[Modification records]
- Opening Delimiter -

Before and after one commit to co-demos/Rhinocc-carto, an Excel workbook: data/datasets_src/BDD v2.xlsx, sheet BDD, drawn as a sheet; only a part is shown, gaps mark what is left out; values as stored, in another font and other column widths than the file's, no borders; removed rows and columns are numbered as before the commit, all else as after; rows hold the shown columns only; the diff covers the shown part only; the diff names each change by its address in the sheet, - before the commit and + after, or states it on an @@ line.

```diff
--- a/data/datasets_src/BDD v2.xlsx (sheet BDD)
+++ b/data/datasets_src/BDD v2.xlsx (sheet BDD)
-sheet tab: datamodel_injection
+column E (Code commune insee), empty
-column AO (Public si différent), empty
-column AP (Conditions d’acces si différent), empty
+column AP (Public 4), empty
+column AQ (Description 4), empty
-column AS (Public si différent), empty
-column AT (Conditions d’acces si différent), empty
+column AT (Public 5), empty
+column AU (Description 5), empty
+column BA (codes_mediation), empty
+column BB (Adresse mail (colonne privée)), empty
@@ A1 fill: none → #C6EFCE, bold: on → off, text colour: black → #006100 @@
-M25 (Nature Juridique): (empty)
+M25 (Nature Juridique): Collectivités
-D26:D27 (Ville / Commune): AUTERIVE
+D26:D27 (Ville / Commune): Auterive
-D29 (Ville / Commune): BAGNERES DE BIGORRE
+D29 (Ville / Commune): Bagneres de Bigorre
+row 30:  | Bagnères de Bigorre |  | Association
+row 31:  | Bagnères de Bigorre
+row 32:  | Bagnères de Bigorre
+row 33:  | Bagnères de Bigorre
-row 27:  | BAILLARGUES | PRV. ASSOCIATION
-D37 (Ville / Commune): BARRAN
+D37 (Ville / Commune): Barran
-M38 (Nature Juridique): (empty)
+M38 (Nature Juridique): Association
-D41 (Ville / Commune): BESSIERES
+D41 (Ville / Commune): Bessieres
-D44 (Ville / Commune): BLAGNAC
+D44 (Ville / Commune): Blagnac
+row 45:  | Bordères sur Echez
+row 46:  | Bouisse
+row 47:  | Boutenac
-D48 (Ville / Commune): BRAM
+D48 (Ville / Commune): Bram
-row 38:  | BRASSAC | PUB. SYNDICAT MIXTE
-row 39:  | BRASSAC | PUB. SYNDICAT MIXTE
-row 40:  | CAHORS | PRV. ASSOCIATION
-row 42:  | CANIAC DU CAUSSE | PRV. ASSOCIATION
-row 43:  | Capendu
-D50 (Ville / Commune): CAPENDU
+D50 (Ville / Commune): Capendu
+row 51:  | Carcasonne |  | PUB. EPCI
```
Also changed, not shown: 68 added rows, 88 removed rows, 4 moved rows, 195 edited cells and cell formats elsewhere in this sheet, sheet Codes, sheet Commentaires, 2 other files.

- Closing Delimiter -

▶ **Prompt**
Reproduce each entry above exactly, keeping every character.

▶ **Reply**
Before and after one commit to co-demos/Rhinocc-carto, an Excel workbook: data/datasets_src/BDD v2.xlsx, sheet BDD, drawn as a sheet; only a part is shown, gaps mark what is left out; values as stored, in another font and other column widths than the file's, no borders; removed rows and columns are numbered as before the commit, all else as after; rows hold the shown columns only; the diff covers the shown part only; the diff names each change by its address in the sheet, - before the commit and + after, or states it on an @@ line.

```diff
--- a/data/datasets_src/BDD v2.xlsx (sheet BDD)
+++ b/data/datasets_src/BDD v2.xlsx (sheet BDD)
-sheet tab: datamodel_injection
+column E (Code commune insee), empty
-column AO (Public si différent), empty
-column AP (Conditions d’acces si différent), empty
+column AP (Public 4), empty
+column AQ (Description 4), empty
-column AS (Public si différent), empty
-column AT (Conditions d’acces si différent), empty
+column AT (Public 5), empty
+column AU (Description 5), empty
+column BA (codes_mediation), empty
+column BB (Adresse mail (colonne privée)), empty
@@ A1 fill: none → #C6EFCE, bold: on → off, text colour: black → #006100 @@
-M25 (Nature Juridique): (empty)
+M25 (Nature Juridique): Collectivités
-D26:D27 (Ville / Commune): AUTERIVE
+D26:D27 (Ville / Commune): Auterive
-D29 (Ville / Commune): BAGNERES DE BIGORRE
+D29 (Ville / Commune): Bagneres de Bigorre
+row 30:  | Bagnères de Bigorre |  | Association
+row 31:  | Bagnères de Bigorre
+row 32:  | Bagnères de Bigorre
+row 33:  | Bagnères de Bigorre
-row 27:  | BAILLARGUES | PRV. ASSOCIATION
-D37 (Ville / Commune): BARRAN
+D37 (Ville / Commune): Barran
-M38 (Nature Juridique): (empty)
+M38 (Nature Juridique): Association
-D41 (Ville / Commune): BESSIERES
+D41 (Ville / Commune): Bessieres
-D44 (Ville / Commune): BLAGNAC
+D44 (Ville / Commune): Blagnac
+row 45:  | Bordères sur Echez
+row 46:  | Bouisse
+row 47:  | Boutenac
-D48 (Ville / Commune): BRAM
+D48 (Ville / Commune): Bram
-row 38:  | BRASSAC | PUB. SYNDICAT MIXTE
-row 39:  | BRASSAC | PUB. SYNDICAT MIXTE
-row 40:  | CAHORS | PRV. ASSOCIATION
-row 42:  | CANIAC DU CAUSSE | PRV. ASSOCIATION
-row 43:  | Capendu
-D50 (Ville / Commune): CAPENDU
+D50 (Ville / Commune): Capendu
+row 51:  | Carcasonne |  | PUB. EPCI
```
Also changed, not shown: 68 added rows, 88 removed rows, 4 moved rows, 195 edited cells and cell formats elsewhere in this sheet, sheet Codes, sheet Commentaires, 2 other files.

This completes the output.